* _Prompt_:
Quote the records that follow in full and exactly; leave out the pictures.

* _Records for this task_:
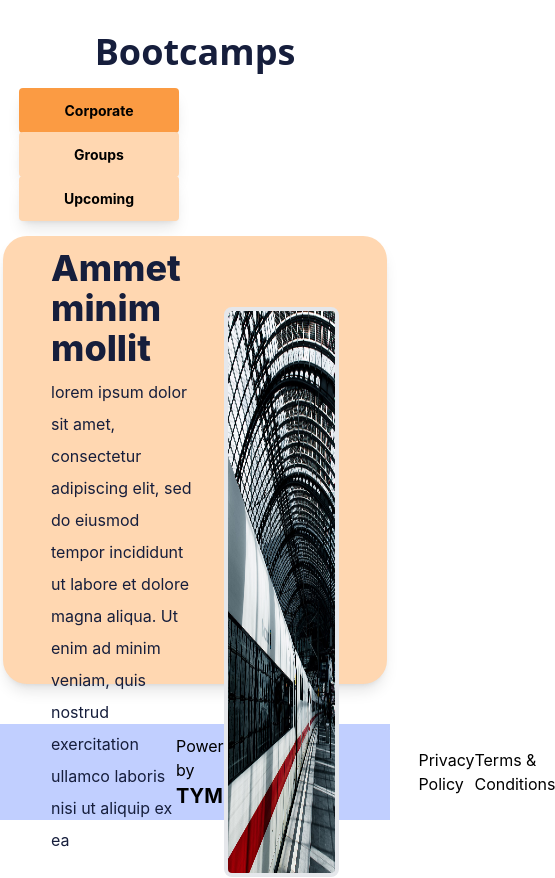
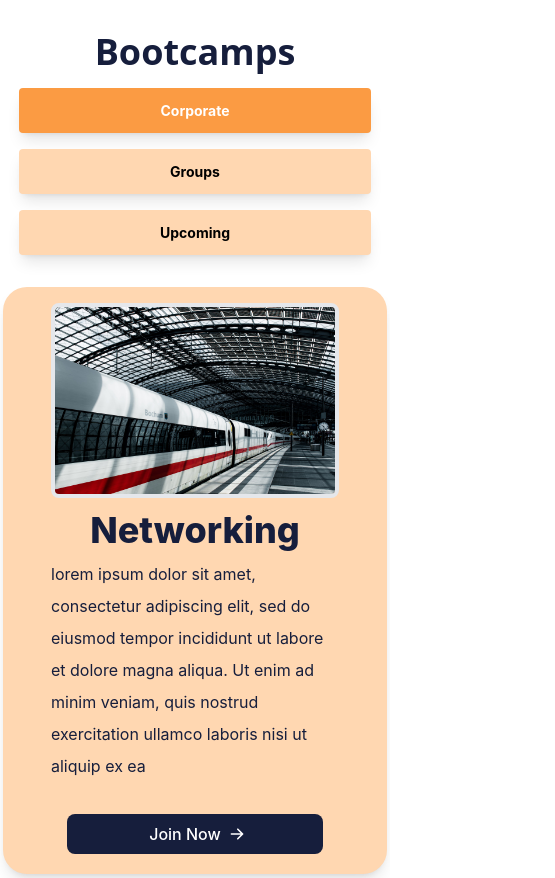
Before and after one commit to sumitshinde2608/qoohoo-assignment, a React (Create React App) app: page / in a window 390 px wide. Shown: the part 2920-3798 px from the top of the page, 555 px wide, since content can reach past the window. Built offline with nearby package versions, Linux system fonts and the light colour scheme.

Commit message:
Responsivenss done

```diff
--- a/src/pages/Bootcamp/Bootcamp.js
+++ b/src/pages/Bootcamp/Bootcamp.js
@@ -3,20 +3,20 @@ import Tabs from "./components/Tabs";
 
 const Bootcamp = () => {
   return (
-    <div className="h-screen grid grid-cols-1 gap-4 content-between justify-items-center">
+    <div className="h-screen grid grid-cols-1 gap-4 content-between justify-items-center max-md:h-auto">
       <div className="text-4xl font-sans font-extrabold text-[#161E3C] mt-24 w-full text-center">
         Bootcamps
       </div>
       <div>
         <Tabs />
       </div>
-      <div className="h-24 w-full bg-[#C1CFFF] flex justify-between items-center">
-        <div className="mx-44">
+      <div className="h-24 max-md:h-min w-full bg-[#C1CFFF] flex justify-between items-center max-md:justify-center max-md:flex-col-reverse">
+        <div className="mx-44 max-md:mx-0 max-md:my-4 ">
           Powered by <span className="font-bold text-xl">TYME</span>
         </div>
-        <div className="flex w-96 justify-evenly">
-          <div> Privacy Policy</div>
-          <div>Terms & Conditions</div>
+        <div className="flex w-96 justify-evenly items-center max-md:justify-center max-md:flex-col">
+          <div className="max-md:mx-4 max-md:mt-8"> Privacy Policy</div>
+          <div className="max-md:mx-4">Terms & Conditions</div>
         </div>
       </div>{" "}
     </div>
--- a/src/pages/Bootcamp/components/Tabs.js
+++ b/src/pages/Bootcamp/components/Tabs.js
@@ -13,10 +13,10 @@ const Tabs = () => {
             className="flex mb-0 list-none flex-wrap pb-4 flex-row justify-center max-md:flex-col"
             role="tablist"
           >
-            <li className="-mb-px mr-2 last:mr-0 w-48 text-center">
+            <li className="-mb-px mr-2 last:mr-0 w-48 text-center max-md:w-full max-md:mb-4">
               <a
                 className={
-                  "text-sm font-bold px-5 py-3 shadow-lg rounded block leading-normal mx-4 text-[#161E3C]" +
+                  "text-sm font-bold px-5 py-3 shadow-lg rounded block leading-normal mx-4 text-[#161E3C] " +
                   (openTab === 1
                     ? "text-white bg-[#FB9B43]"
                     : "text-white bg-[#FFD7B1]")
@@ -32,7 +32,7 @@ const Tabs = () => {
                 Corporate
               </a>
             </li>
-            <li className="-mb-px mr-2 last:mr-0 w-48 text-center">
+            <li className="-mb-px mr-2 last:mr-0 w-48 text-center max-md:w-full max-md:mb-4">
               <a
                 className={
                   "text-sm font-bold px-5 py-3 shadow-lg rounded block leading-normal mx-4 text-[#161E3C]" +
@@ -51,7 +51,7 @@ const Tabs = () => {
                 Groups
               </a>
             </li>
-            <li className="-mb-px mr-2 last:mr-0 w-48 text-center">
+            <li className="-mb-px mr-2 last:mr-0 w-48 text-center max-md:w-full max-md:mb-4">
               <a
                 className={
                   "text-sm font-bold  px-5 py-3 shadow-lg rounded block leading-normal mx-4 text-[#161E3C]" +
@@ -71,14 +71,14 @@ const Tabs = () => {
               </a>
             </li>
           </ul>
-          <div className="relative flex flex-col min-w-0 break-words bg-[#FFD7B1] w-[68rem] h-[28rem] max-md:w-[24rem] mb-6 shadow-lg rounded-3xl">
+          <div className="relative flex flex-col min-w-0 break-words bg-[#FFD7B1] w-[68rem] h-[28rem] max-md:w-[24rem] max-md:h-min mb-6 shadow-lg rounded-3xl">
             <div className="px-12 flex-auto flex items-center">
               <div className="tab-content tab-space">
                 <div className={openTab === 1 ? "block" : "hidden"} id="link1">
-                  <div className="flex">
-                    <div className="w-1/2 flex flex-col items-start py-3 justify-start text-[#161E3C]">
+                  <div className="flex max-md:flex-col-reverse">
+                    <div className="w-1/2 max-md:w-full flex flex-col items-start max-md:items-center py-3 justify-start text-[#161E3C]">
                       <span className="text-4xl font-extrabold mb-2">
-                        Ammet minim mollit
+                        Networking
                       </span>
                       <span className="leading-loose">
                         lorem ipsum dolor sit amet, consectetur adipiscing elit,
@@ -109,17 +109,17 @@ const Tabs = () => {
                         </a>
                       </div>
                     </div>
-                    <div className="w-1/2 flex items-center justify-end">
+                    <div className="w-1/2 max-md:w-full flex items-center justify-end max-md:justify-center">
                       <img
                         src={train}
-                        className="h-4/5 w-4/5 border-4 b-white rounded-lg"
+                        className="h-4/5 w-4/5 max-md:w-full max-md:mt-4 border-4 b-white rounded-lg"
                       />
                     </div>
                   </div>
                 </div>
                 <div className={openTab === 2 ? "block" : "hidden"} id="link2">
-                  <div className="flex">
-                    <div className="w-1/2 flex flex-col items-start py-3 justify-start text-[#161E3C]">
+                  <div className="flex max-md:flex-col-reverse">
+                    <div className="w-1/2 max-md:w-full flex flex-col items-start max-md:items-center py-3 justify-start text-[#161E3C]">
                       <span className="text-4xl font-extrabold mb-2">
                         Wine tasting
                       </span>
@@ -152,17 +152,18 @@ const Tabs = () => {
                         </a>
                       </div>
                     </div>
-                    <div className="w-1/2 flex items-center justify-end">
+                    <div className="w-1/2 max-md:w-full flex items-center justify-end max-md:justify-center">
                       <img
                         src={wine}
-                        className="h-4/5 w-4/5 border-4 b-white rounded-lg"
+                        className="h-4/5 w-4/5 max-md:w-full max-md:mt-4 border-4 b-white rounded-lg"
                       />
                     </div>
                   </div>
                 </div>
                 <div className={openTab === 3 ? "block" : "hidden"} id="link3">
-                  <div className="flex">
-                    <div className="w-1/2 flex flex-col items-start py-3 justify-start text-[#161E3C]">
+                  <div className="flex max-md:flex-col-reverse">
+                    <div className="w-1/2 max-md:w-full flex flex-col items-start max-md:items-center py-3 justify-start text-[#161E3C]">
+                      {" "}
                       <span className="text-4xl font-extrabold mb-2">
                         Cinematography
                       </span>
@@ -172,7 +173,6 @@ const Tabs = () => {
                         magna aliqua. Ut enim ad minim veniam, quis nostrud
                         exercitation ullamco laboris nisi ut aliquip ex ea
                       </span>
-
                       <div className="pb-2 mt-8">
                         <a
                           href=""
@@ -195,10 +195,10 @@ const Tabs = () => {
                         </a>
                       </div>
                     </div>
-                    <div className="w-1/2 flex items-center justify-end">
+                    <div className="w-1/2 max-md:w-full flex items-center justify-end max-md:justify-center">
                       <img
                         src={cinematography}
-                        className="h-4/5 w-4/5 border-4 b-white rounded-lg"
+                        className="h-4/5 w-4/5 max-md:w-full max-md:mt-4 border-4 b-white rounded-lg"
                       />
                     </div>
                   </div>
```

* _Output for this exercise_:
Before and after one commit to sumitshinde2608/qoohoo-assignment, a React (Create React App) app: page / in a window 390 px wide. Shown: the part 2920-3798 px from the top of the page, 555 px wide, since content can reach past the window. Built offline with nearby package versions, Linux system fonts and the light colour scheme.

Commit message:
Responsivenss done

```diff
--- a/src/pages/Bootcamp/Bootcamp.js
+++ b/src/pages/Bootcamp/Bootcamp.js
@@ -3,20 +3,20 @@ import Tabs from "./components/Tabs";
 
 const Bootcamp = () => {
   return (
-    <div className="h-screen grid grid-cols-1 gap-4 content-between justify-items-center">
+    <div className="h-screen grid grid-cols-1 gap-4 content-between justify-items-center max-md:h-auto">
       <div className="text-4xl font-sans font-extrabold text-[#161E3C] mt-24 w-full text-center">
         Bootcamps
       </div>
       <div>
         <Tabs />
       </div>
-      <div className="h-24 w-full bg-[#C1CFFF] flex justify-between items-center">
-        <div className="mx-44">
+      <div className="h-24 max-md:h-min w-full bg-[#C1CFFF] flex justify-between items-center max-md:justify-center max-md:flex-col-reverse">
+        <div className="mx-44 max-md:mx-0 max-md:my-4 ">
           Powered by <span className="font-bold text-xl">TYME</span>
         </div>
-        <div className="flex w-96 justify-evenly">
-          <div> Privacy Policy</div>
-          <div>Terms & Conditions</div>
+        <div className="flex w-96 justify-evenly items-center max-md:justify-center max-md:flex-col">
+          <div className="max-md:mx-4 max-md:mt-8"> Privacy Policy</div>
+          <div className="max-md:mx-4">Terms & Conditions</div>
         </div>
       </div>{" "}
     </div>
--- a/src/pages/Bootcamp/components/Tabs.js
+++ b/src/pages/Bootcamp/components/Tabs.js
@@ -13,10 +13,10 @@ const Tabs = () => {
             className="flex mb-0 list-none flex-wrap pb-4 flex-row justify-center max-md:flex-col"
             role="tablist"
           >
-            <li className="-mb-px mr-2 last:mr-0 w-48 text-center">
+            <li className="-mb-px mr-2 last:mr-0 w-48 text-center max-md:w-full max-md:mb-4">
               <a
                 className={
-                  "text-sm font-bold px-5 py-3 shadow-lg rounded block leading-normal mx-4 text-[#161E3C]" +
+                  "text-sm font-bold px-5 py-3 shadow-lg rounded block leading-normal mx-4 text-[#161E3C] " +
                   (openTab === 1
                     ? "text-white bg-[#FB9B43]"
                     : "text-white bg-[#FFD7B1]")
@@ -32,7 +32,7 @@ const Tabs = () => {
                 Corporate
               </a>
             </li>
-            <li className="-mb-px mr-2 last:mr-0 w-48 text-center">
+            <li className="-mb-px mr-2 last:mr-0 w-48 text-center max-md:w-full max-md:mb-4">
               <a
                 className={
                   "text-sm font-bold px-5 py-3 shadow-lg rounded block leading-normal mx-4 text-[#161E3C]" +
@@ -51,7 +51,7 @@ const Tabs = () => {
                 Groups
               </a>
             </li>
-            <li className="-mb-px mr-2 last:mr-0 w-48 text-center">
+            <li className="-mb-px mr-2 last:mr-0 w-48 text-center max-md:w-full max-md:mb-4">
               <a
                 className={
                   "text-sm font-bold  px-5 py-3 shadow-lg rounded block leading-normal mx-4 text-[#161E3C]" +
@@ -71,14 +71,14 @@ const Tabs = () => {
               </a>
             </li>
           </ul>
-          <div className="relative flex flex-col min-w-0 break-words bg-[#FFD7B1] w-[68rem] h-[28rem] max-md:w-[24rem] mb-6 shadow-lg rounded-3xl">
+          <div className="relative flex flex-col min-w-0 break-words bg-[#FFD7B1] w-[68rem] h-[28rem] max-md:w-[24rem] max-md:h-min mb-6 shadow-lg rounded-3xl">
             <div className="px-12 flex-auto flex items-center">
               <div className="tab-content tab-space">
                 <div className={openTab === 1 ? "block" : "hidden"} id="link1">
-                  <div className="flex">
-                    <div className="w-1/2 flex flex-col items-start py-3 justify-start text-[#161E3C]">
+                  <div className="flex max-md:flex-col-reverse">
+                    <div className="w-1/2 max-md:w-full flex flex-col items-start max-md:items-center py-3 justify-start text-[#161E3C]">
                       <span className="text-4xl font-extrabold mb-2">
-                        Ammet minim mollit
+                        Networking
                       </span>
                       <span className="leading-loose">
                         lorem ipsum dolor sit amet, consectetur adipiscing elit,
@@ -109,17 +109,17 @@ const Tabs = () => {
                         </a>
                       </div>
                     </div>
-                    <div className="w-1/2 flex items-center justify-end">
+                    <div className="w-1/2 max-md:w-full flex items-center justify-end max-md:justify-center">
                       <img
                         src={train}
-                        className="h-4/5 w-4/5 border-4 b-white rounded-lg"
+                        className="h-4/5 w-4/5 max-md:w-full max-md:mt-4 border-4 b-white rounded-lg"
                       />
                     </div>
                   </div>
                 </div>
                 <div className={openTab === 2 ? "block" : "hidden"} id="link2">
-                  <div className="flex">
-                    <div className="w-1/2 flex flex-col items-start py-3 justify-start text-[#161E3C]">
+                  <div className="flex max-md:flex-col-reverse">
+                    <div className="w-1/2 max-md:w-full flex flex-col items-start max-md:items-center py-3 justify-start text-[#161E3C]">
                       <span className="text-4xl font-extrabold mb-2">
                         Wine tasting
                       </span>
@@ -152,17 +152,18 @@ const Tabs = () => {
                         </a>
                       </div>
                     </div>
-                    <div className="w-1/2 flex items-center justify-end">
+                    <div className="w-1/2 max-md:w-full flex items-center justify-end max-md:justify-center">
                       <img
                         src={wine}
-                        className="h-4/5 w-4/5 border-4 b-white rounded-lg"
+                        className="h-4/5 w-4/5 max-md:w-full max-md:mt-4 border-4 b-white rounded-lg"
                       />
                     </div>
                   </div>
                 </div>
                 <div className={openTab === 3 ? "block" : "hidden"} id="link3">
-                  <div className="flex">
-                    <div className="w-1/2 flex flex-col items-start py-3 justify-start text-[#161E3C]">
+                  <div className="flex max-md:flex-col-reverse">
+                    <div className="w-1/2 max-md:w-full flex flex-col items-start max-md:items-center py-3 justify-start text-[#161E3C]">
+                      {" "}
                       <span className="text-4xl font-extrabold mb-2">
                         Cinematography
                       </span>
@@ -172,7 +173,6 @@ const Tabs = () => {
                         magna aliqua. Ut enim ad minim veniam, quis nostrud
                         exercitation ullamco laboris nisi ut aliquip ex ea
                       </span>
-
                       <div className="pb-2 mt-8">
                         <a
                           href=""
@@ -195,10 +195,10 @@ const Tabs = () => {
                         </a>
                       </div>
                     </div>
-                    <div className="w-1/2 flex items-center justify-end">
+                    <div className="w-1/2 max-md:w-full flex items-center justify-end max-md:justify-center">
                       <img
                         src={cinematography}
-                        className="h-4/5 w-4/5 border-4 b-white rounded-lg"
+                        className="h-4/5 w-4/5 max-md:w-full max-md:mt-4 border-4 b-white rounded-lg"
                       />
                     </div>
                   </div>
```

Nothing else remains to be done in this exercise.